**Exercise:**
From the records beneath, determine how many lines contain "jquery" and report only that figure.

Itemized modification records
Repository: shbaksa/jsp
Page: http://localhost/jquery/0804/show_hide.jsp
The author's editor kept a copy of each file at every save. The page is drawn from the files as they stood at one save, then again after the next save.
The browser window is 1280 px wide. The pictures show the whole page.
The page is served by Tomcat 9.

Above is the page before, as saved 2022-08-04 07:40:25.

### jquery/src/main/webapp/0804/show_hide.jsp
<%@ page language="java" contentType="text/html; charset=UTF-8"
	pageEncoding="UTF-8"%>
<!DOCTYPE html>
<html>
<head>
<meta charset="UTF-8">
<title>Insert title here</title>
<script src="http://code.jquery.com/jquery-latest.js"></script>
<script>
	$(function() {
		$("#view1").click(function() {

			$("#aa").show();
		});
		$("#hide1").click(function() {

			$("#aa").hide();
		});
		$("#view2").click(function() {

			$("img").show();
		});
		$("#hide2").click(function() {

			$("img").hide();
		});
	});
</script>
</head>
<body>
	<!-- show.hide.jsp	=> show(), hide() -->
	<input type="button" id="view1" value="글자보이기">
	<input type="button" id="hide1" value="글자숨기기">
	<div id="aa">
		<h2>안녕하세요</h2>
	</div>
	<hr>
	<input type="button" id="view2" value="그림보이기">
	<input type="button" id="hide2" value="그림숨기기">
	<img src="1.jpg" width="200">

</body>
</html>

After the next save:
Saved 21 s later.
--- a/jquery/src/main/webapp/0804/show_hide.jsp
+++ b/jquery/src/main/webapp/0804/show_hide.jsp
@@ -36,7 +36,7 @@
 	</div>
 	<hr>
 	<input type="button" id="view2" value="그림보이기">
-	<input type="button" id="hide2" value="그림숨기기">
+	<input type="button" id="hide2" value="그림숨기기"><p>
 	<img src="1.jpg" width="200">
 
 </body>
...
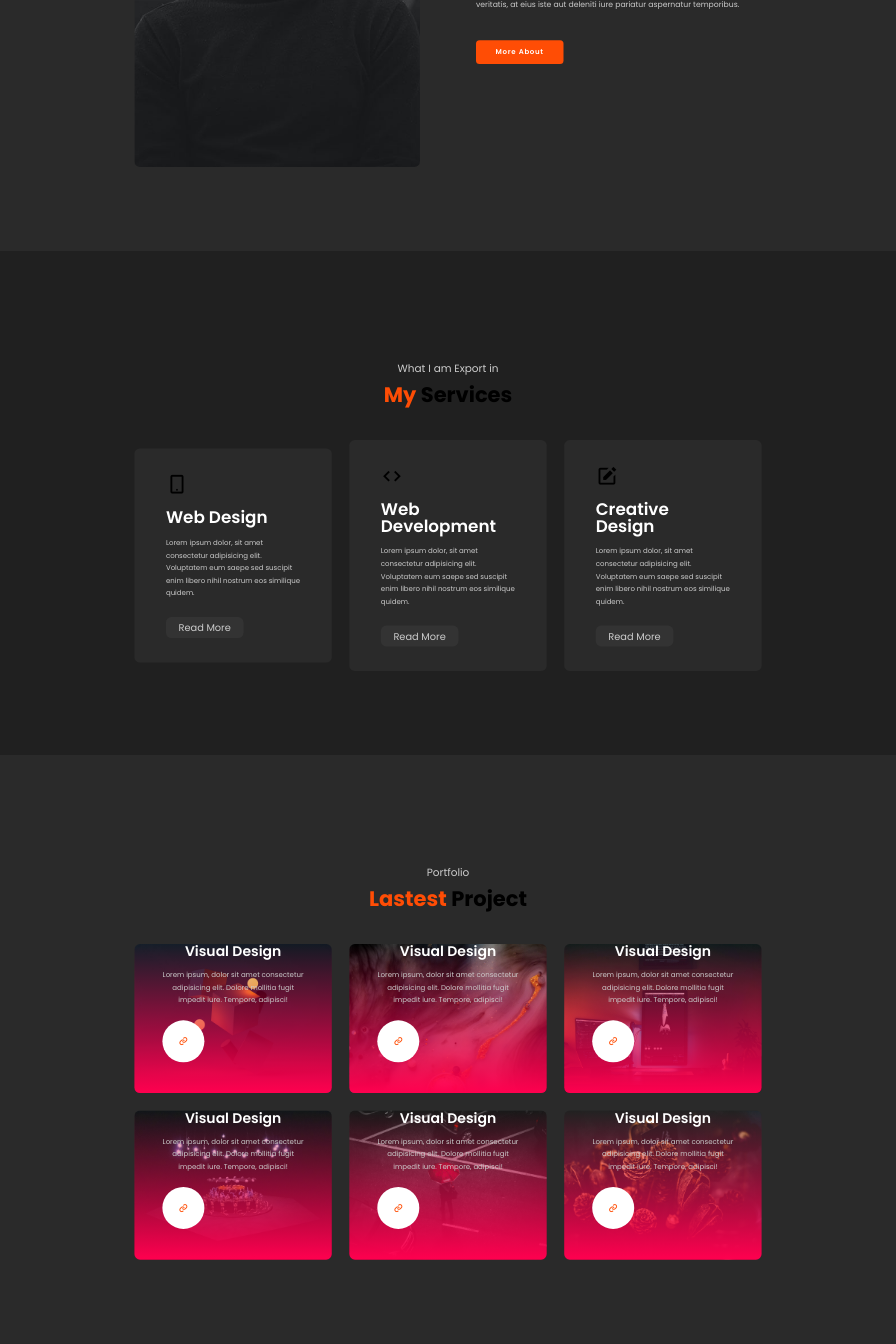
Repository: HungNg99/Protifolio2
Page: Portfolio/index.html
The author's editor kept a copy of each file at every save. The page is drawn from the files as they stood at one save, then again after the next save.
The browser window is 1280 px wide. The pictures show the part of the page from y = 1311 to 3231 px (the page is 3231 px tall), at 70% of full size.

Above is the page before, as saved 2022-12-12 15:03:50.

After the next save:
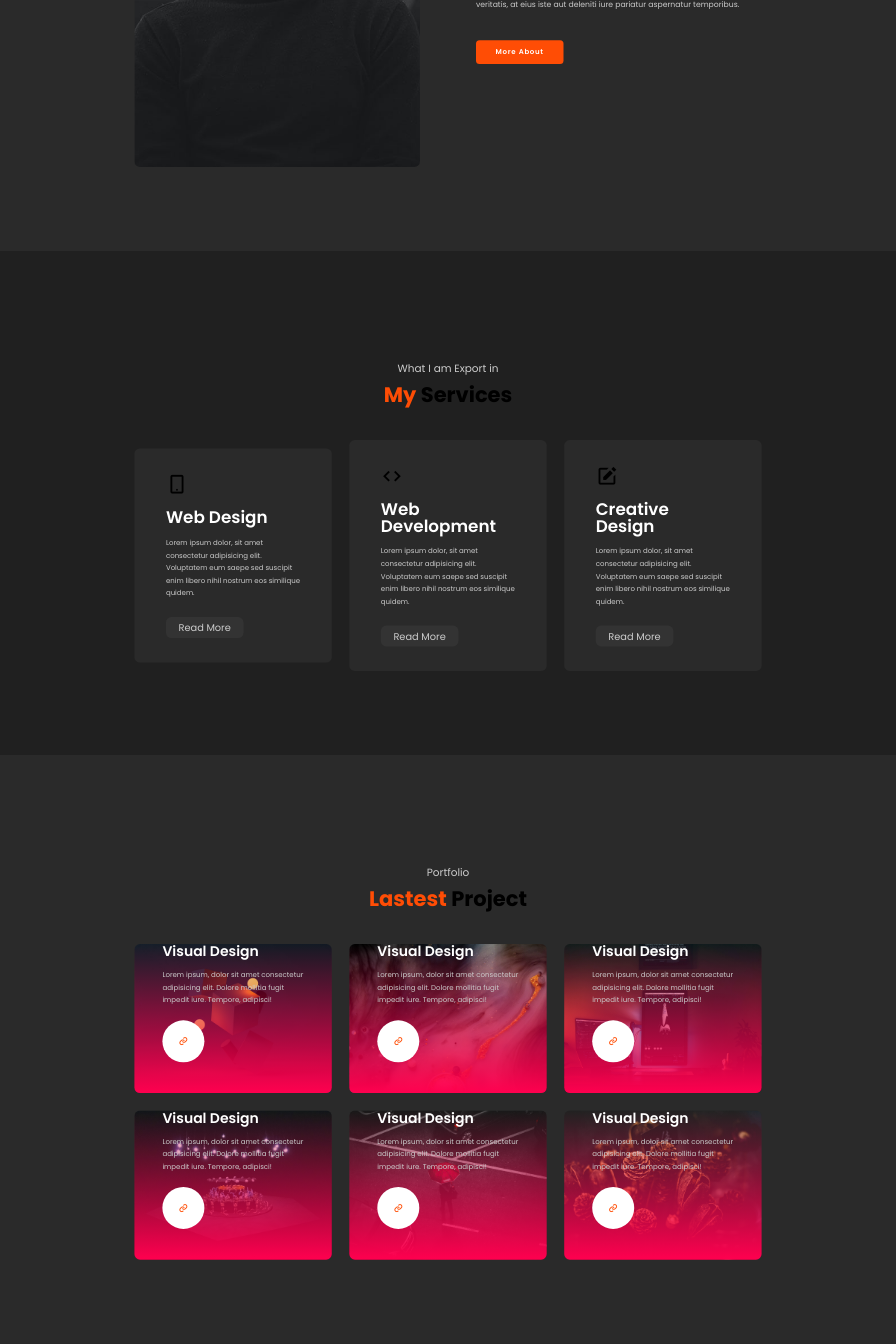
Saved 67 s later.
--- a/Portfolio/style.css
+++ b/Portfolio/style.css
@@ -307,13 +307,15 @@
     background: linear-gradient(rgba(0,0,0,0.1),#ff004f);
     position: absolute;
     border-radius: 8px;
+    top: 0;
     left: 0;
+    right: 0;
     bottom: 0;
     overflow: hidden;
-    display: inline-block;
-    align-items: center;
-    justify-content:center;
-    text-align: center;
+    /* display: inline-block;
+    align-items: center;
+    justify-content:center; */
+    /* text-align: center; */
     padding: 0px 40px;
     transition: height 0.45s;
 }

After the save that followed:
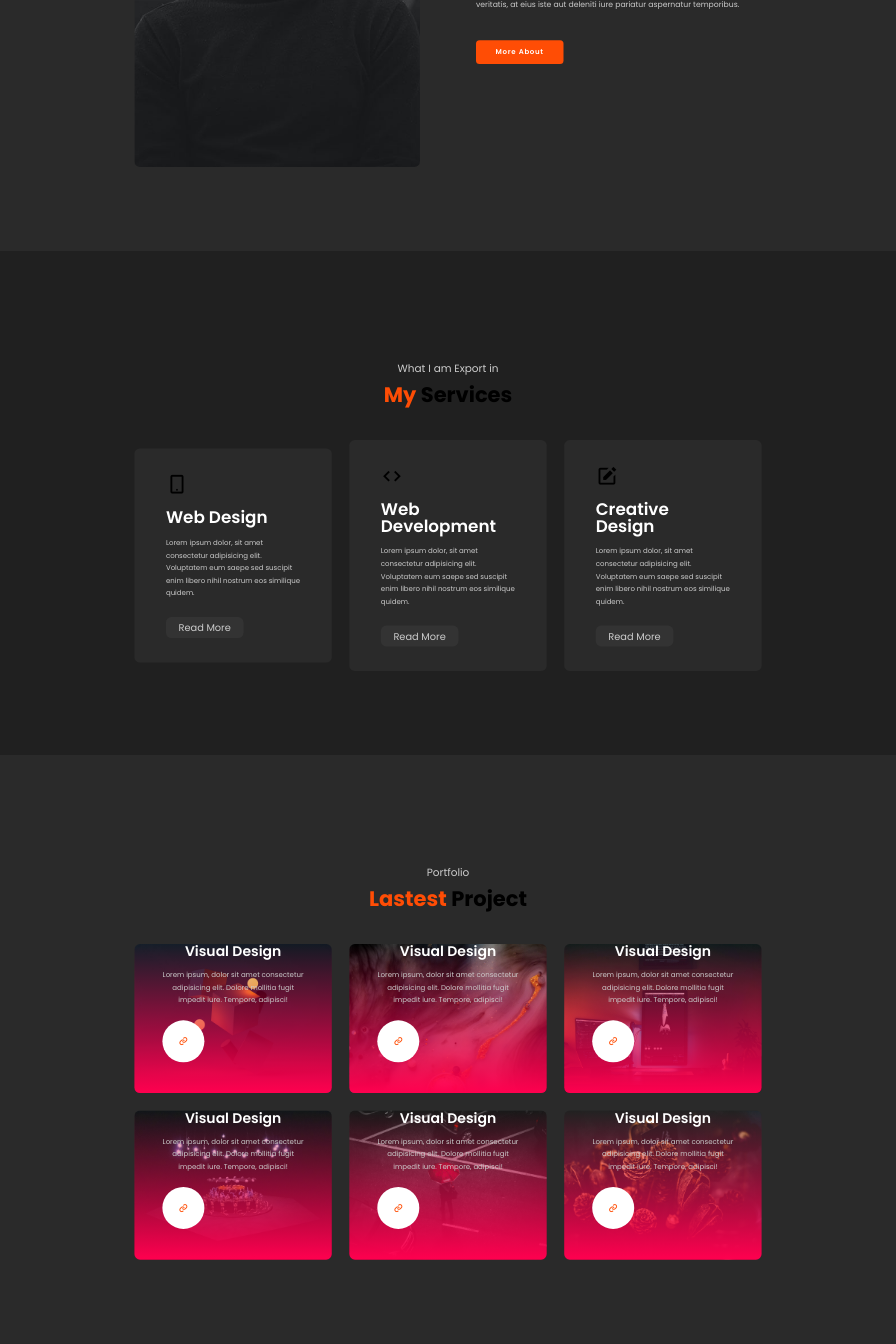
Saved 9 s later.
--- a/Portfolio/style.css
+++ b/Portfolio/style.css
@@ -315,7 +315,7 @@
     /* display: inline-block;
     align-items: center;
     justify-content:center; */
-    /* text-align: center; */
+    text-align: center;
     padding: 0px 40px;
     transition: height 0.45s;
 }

**Solution to the problem:**
5